A college campus is supposed to be a place for the “free exchange of ideas” and a place where independent thought is fostered. In reality, all they seem to be doing these days is stifling such things. They want cookie-cutter socialists, and anyone who truly thinks outside the box or questions the molds from which he’s supposed to be fashioned gets banned.
That’s what Reed College student Jeremiah True (a 19-year-old who doesn’t shy away from his name) found out when his Humanities professor Pancho Savery (rhymes with slavery) banned him from future class conferences simply for questioning the politically correct campus rape statistics.
They say numbers don’t lie. Of course, they also say that there are lies, damned lies, and statistics. Statistics and opinion polls are notorious for being biased for the express purpose of pushing some agenda by showing artificial support for an issue. “97% of scientists” comes to mind.
Campus rape statistics are no different. The politically correct statistic to quote is that one in five women gets raped on a college campus. This statistic was based on surveys of just two universities, and which included questions that would categorize a casual and consensual sexual encounter (facilitated by booze) as a rape. Interestingly, the Department of Justice claims that just 0.6 percent of women are raped on college campuses every year.
Obviously, rape happens, and it’s horrible. But there are incentives for young women to lie about a consensual sexual encounter with someone else and say that it was rape. She can lie about it, get lots of attention, get the guy in tons of trouble, and win the sympathy of everyone else around her. Maybe she’d even pass that class that she was failing.
And government gets involved too, offering women a false sense of security by telling them to use “rape whistles,” the “buddy system,” or urination to defend themselves from a rapist. And it’s these statistics that somehow are supposed to make the case for strict gun control on campuses. Go figure. The Daily Caller reported:
True says he sparred with his classmates on a variety of issues, but says it was his criticism of the 1-in-5 rape statistic that ended up being the tipping point.
“There are several survivors of sexual assault in our conference, and you have made them extremely uncomfortable with what they see as not only your undermining incidents of rape, but of also placing too much emphasis on men being unfairly charged with rape,” said Savery in an email True posted online. “[Other students] have said that things you have said in our conference have made them so upset that they have difficulty concentrating in other classes. I, as conference leader, have to do what is best for the well-being of the entire class, and I am therefore banning you from conference for the remainder of the semester.”

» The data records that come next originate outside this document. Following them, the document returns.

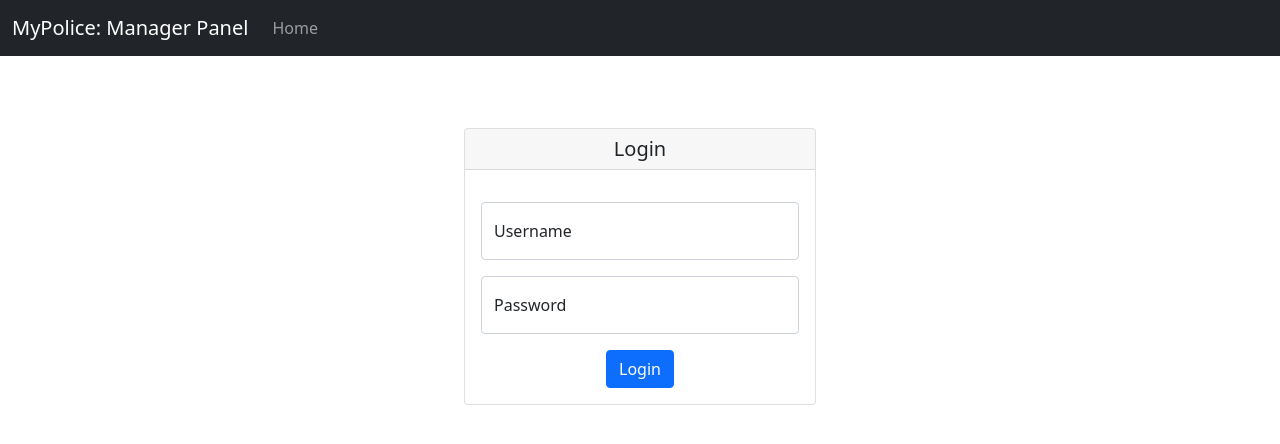
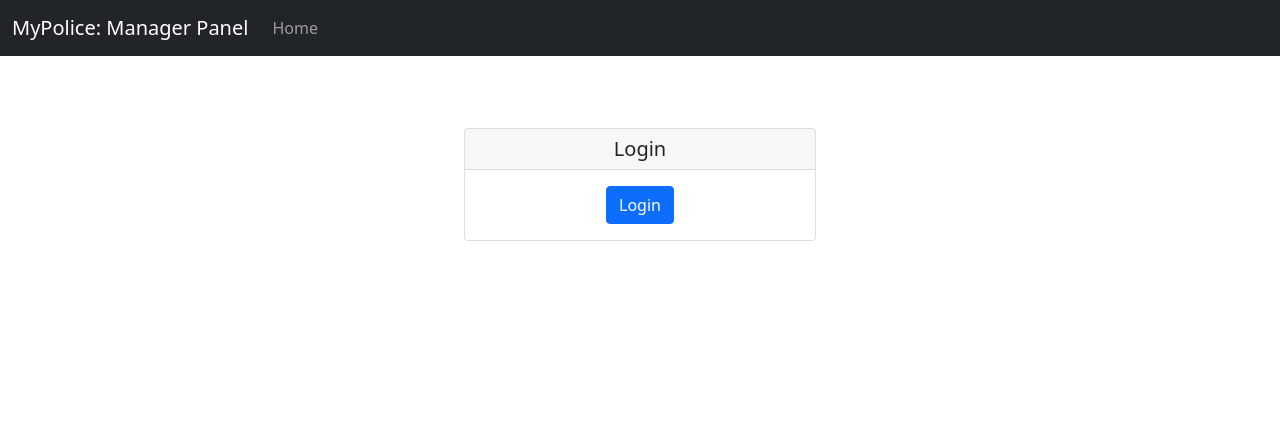
Before and after one commit to mohammadsj2/MyPolice, a Django app: page /manager/login/ in a window 1280 px wide. Shown: the top 444 px of the page. Run offline with Django 3.2, Linux system fonts and the light colour scheme; some libraries are stand-ins or nearby versions.

Commit message:
Modify login.html in order to be compatible with django form #24

```diff
--- a/templates/manager/login.html
+++ b/templates/manager/login.html
@@ -14,7 +14,7 @@
             <div class="collapse navbar-collapse" id="navbarSupportedContent">
                 <ul class="navbar-nav me-auto mb-2 mb-lg-0">
                     <li class="nav-item">
-                        <a class="nav-link" aria-current="page" href="#">Home</a>
+                        <a class="nav-link" aria-current="page" href="/manager/">Home</a>
                     </li>
                 </ul>
             </div>
@@ -30,15 +30,17 @@
             <form action="" method="post">
                 {% csrf_token %}
                 <p class="card-text">
+                {{ form }}
+                <!--
                 <div class="form-floating mb-3">
-                    <input type="text" class="form-control" id="floatingInput" placeholder="Username" required>
-                    <label for="floatingInput">Username</label>
+                    <input type="text" name="username" class="form-control" id="{{ form.username.id_for_label }}" placeholder="Username" required>
+                    <label for="Username">Username</label>
                 </div>
                 <div class="form-floating">
-                    <input type="password" class="form-control" id="floatingPassword" placeholder="Password" required>
-                    <label for="floatingPassword">Password</label>
+                    <input type="password" class="form-control" id="{{ form.password.id_for_label }}" placeholder="Password" required>
+                    <label for="Password">Password</label>
                 </div>
-                </p>
+                </p> -->
                 <input type="submit" class="btn btn-primary" value="Login">
             </form>
         </div>
```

At least one student thinks giving True the boot was the right move, saying that True’s statements somehow represented a safety hazard.

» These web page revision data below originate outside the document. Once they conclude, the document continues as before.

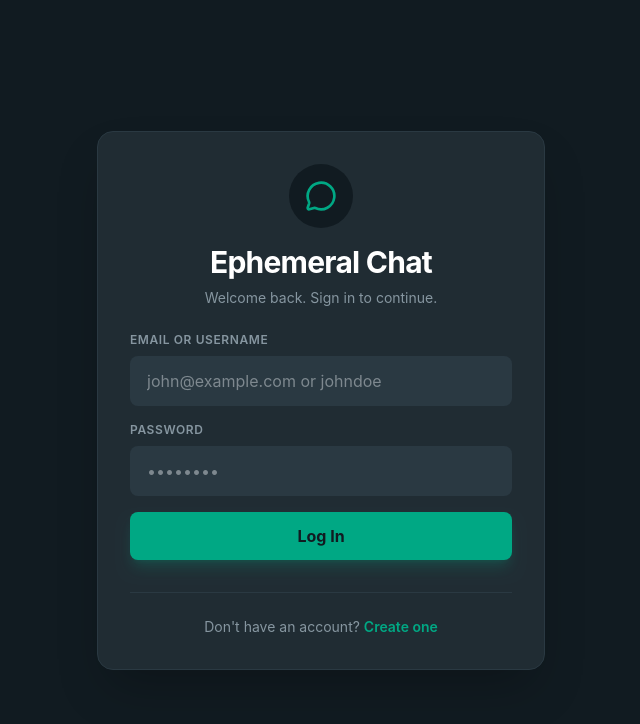
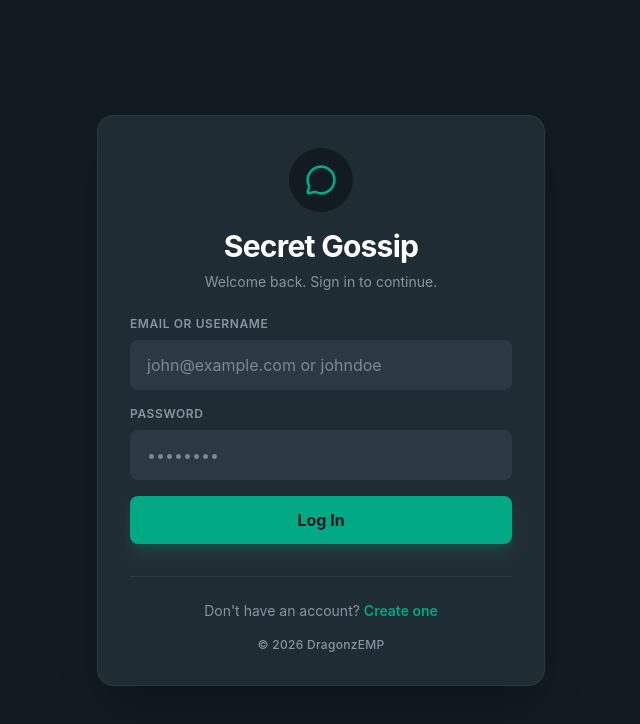
Before and after one commit to DragonzEMP/Chatting, a React (Vite) app in the folder client/: page / in a window 1280 px wide. Shown: the top 724 px of the page, without its empty margins (319-959 px from the left). Built offline with nearby package versions, Linux system fonts and the light colour scheme; no server answers.

Commit message:
feat: rebrand to Secret Gossip and add copyright

```diff
--- a/client/index.html
+++ b/client/index.html
@@ -4,7 +4,7 @@
     <meta charset="UTF-8" />
     <link rel="icon" type="image/svg+xml" href="/favicon.svg" />
     <meta name="viewport" content="width=device-width, initial-scale=1.0" />
-    <title>client</title>
+    <title>Secret Gossip</title>
   </head>
   <body>
     <div id="root"></div>
--- a/client/src/components/Auth.jsx
+++ b/client/src/components/Auth.jsx
@@ -45,7 +45,7 @@ const Auth = () => {
           <div className="inline-flex items-center justify-center w-16 h-16 rounded-full bg-[#111b21] mb-4">
             <MessageCircle className="w-8 h-8 text-[#00a884]" />
           </div>
-          <h1 className="text-3xl font-bold tracking-tight text-white mb-2">Ephemeral Chat</h1>
+          <h1 className="text-3xl font-bold tracking-tight text-white mb-2">Secret Gossip</h1>
           <p className="text-[#8696a0] text-sm">
             {isLogin ? 'Welcome back. Sign in to continue.' : 'Join the conversation today.'}
           </p>
@@ -125,7 +125,8 @@ const Auth = () => {
             </button>
           </form>
 
-          <div className="mt-8 pt-6 border-t border-[#2a3942] text-center text-sm text-[#8696a0]">
+          <div className="mt-8 pt-6 border-t border-[#2a3942] flex flex-col items-center">
+            <div className="text-sm text-[#8696a0] mb-4">
               {isLogin ? "Don't have an account? " : "Already have an account? "}
               <button
                 type="button"
@@ -138,6 +139,8 @@ const Auth = () => {
                 {isLogin ? 'Create one' : 'Log in here'}
               </button>
             </div>
+            <p className="text-xs text-[#8696a0] font-medium tracking-wide">&copy; {new Date().getFullYear()} DragonzEMP</p>
+          </div>
         </div>
       </div>
     </div>
--- a/client/src/components/ChatRoom.jsx
+++ b/client/src/components/ChatRoom.jsx
@@ -1,5 +1,5 @@
 import React, { useState, useEffect, useRef } from 'react';
-import { ArrowLeft, Pencil, Check, Clock, Trash2, Send, Smile } from 'lucide-react';
+import { ArrowLeft, Pencil, Check, Clock, Trash2, Send, Smile, MessageCircle } from 'lucide-react';
 import { io } from 'socket.io-client';
 import { useAuth } from '../context/AuthContext';
 import EmojiPicker from 'emoji-picker-react';
@@ -115,7 +115,7 @@ const ChatRoom = ({ roomCode, initialDisplayName, onLeave }) => {
   return (
     <div className="flex flex-col h-[100dvh] bg-[#0b141a] font-sans text-[#e9edef] overflow-hidden">
       {/* Header */}
-      <header className="flex items-center justify-between p-3 bg-[#202c33] border-b border-[#2a3942] sticky top-0 z-10 shadow-sm">
+      <header className="flex items-center justify-between p-3 bg-[#202c33] border-b border-[#2a3942] sticky top-0 z-10 shadow-sm relative">
         <div className="flex items-center space-x-4">
           <button
             onClick={onLeave}
@@ -154,6 +154,12 @@ const ChatRoom = ({ roomCode, initialDisplayName, onLeave }) => {
               )}
             </div>
           </div>
+        </div>
+
+        {/* Logo in Top Bar */}
+        <div className="absolute left-1/2 -translate-x-1/2 hidden md:flex items-center space-x-2 pointer-events-none">
+           <MessageCircle className="w-5 h-5 text-[#00a884]" />
+           <span className="font-bold text-[#e9edef] tracking-wide">Secret Gossip</span>
         </div>
 
         <button
@@ -204,6 +210,11 @@ const ChatRoom = ({ roomCode, initialDisplayName, onLeave }) => {
           })}
           <div ref={messagesEndRef} />
         </div>
+
+        {/* Copyright inside chat */}
+        <div className="mt-8 mb-2 flex justify-center w-full">
+           <span className="text-[10px] text-[#8696a0]/50 tracking-wider uppercase">&copy; {new Date().getFullYear()} DragonzEMP</span>
+        </div>
       </main>
 
       {/* Input Area */}
--- a/client/src/components/RoomLobby.jsx
+++ b/client/src/components/RoomLobby.jsx
@@ -24,12 +24,19 @@ const RoomLobby = ({ onJoin }) => {
   return (
     <div className="min-h-[100dvh] bg-[#111b21] flex flex-col font-sans text-[#e9edef]">
       {/* Top Bar */}
-      <header className="flex justify-between items-center p-4 bg-[#202c33] border-b border-[#2a3942]">
+      <header className="flex justify-between items-center p-4 bg-[#202c33] border-b border-[#2a3942] shadow-sm relative">
         <div className="flex items-center space-x-2">
           <div className="bg-[#00a884] text-[#111b21] px-3 py-1 rounded-full text-sm font-bold shadow-sm">
             {user?.username}
           </div>
         </div>
+
+        {/* Logo in Top Bar */}
+        <div className="absolute left-1/2 -translate-x-1/2 flex items-center space-x-2">
+           <MessageCircle className="w-6 h-6 text-[#00a884]" />
+           <span className="font-bold text-white tracking-wide hidden sm:inline-block">Secret Gossip</span>
+        </div>
+
         <button
           onClick={logout}
           className="flex items-center text-[#8696a0] hover:text-[#e9edef] transition-colors p-2 rounded-lg hover:bg-[#2a3942]"
@@ -41,7 +48,7 @@ const RoomLobby = ({ onJoin }) => {
 
       {/* Center Content */}
       <main className="flex-1 flex items-center justify-center p-4">
-        <div className="bg-[#202c33] p-8 rounded-2xl shadow-2xl w-full max-w-md border border-[#2a3942]">
+        <div className="bg-[#202c33] p-8 rounded-2xl shadow-2xl w-full max-w-md border border-[#2a3942] flex flex-col">
           <div className="text-center mb-8">
             <div className="inline-flex items-center justify-center w-16 h-16 rounded-full bg-[#111b21] mb-4 shadow-inner">
               <DoorOpen className="w-8 h-8 text-[#00a884]" />
@@ -95,6 +102,10 @@ const RoomLobby = ({ onJoin }) => {
               Enter Room
             </button>
           </form>
+
+          <div className="mt-8 text-center">
+             <p className="text-xs text-[#8696a0] font-medium tracking-wide">&copy; {new Date().getFullYear()} DragonzEMP</p>
+          </div>
         </div>
       </main>
     </div>
```
Lines whose indentation alone changed are shown as unchanged.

“This is an excellent example of a professor taking initiative to take care of his students,” senior Rosie Dempsey told BuzzFeed. “Of course, we are an institution that encourages dissent and active discussion, but there is a difference between stimulating discussion through opposition and making other students feel unsafe.”
Another student said that True’s ouster was necessary because he was “triggering” other students, suggesting that True was so bothersome he was activating Post Traumatic Stress Disorder in others.
I don’t think True would deny the existence of sexual assault or rape. That wasn’t his point. Saying that something is exaggerated is not the same thing as saying it doesn’t exist. The response from the professor and other classmates is purely emotional.
“Rape culture is indisputable and [True’s] words and actions are deeply upsetting. They’ve retraumatized and triggered survivors, and that seems antithetical to Reed culture,” said junior Kate Hilts.
What if the professor had decided to up that statistic to something like “95% of women are raped on a college campus?” Would those who ridiculed those numbers be guilty of “retraumatizing” and “triggering” survivors? Would they be guilty of “activating” PTSD in sexual assault victims in the class?
If it was such a big deal, then why was it allowed to be brought up in the first place in a Humanities class? I still can’t figure out how “rape culture” fits in with a class that’s supposed to talk about art and literature of classical Greece.
In reality these days, no opinion, idea, or fact is off the table for discussion, as long as it’s an opinion, idea, or fact that’s socially acceptable and politically correct. Everything else would only turn the college classroom into a “safety hazard.” True that.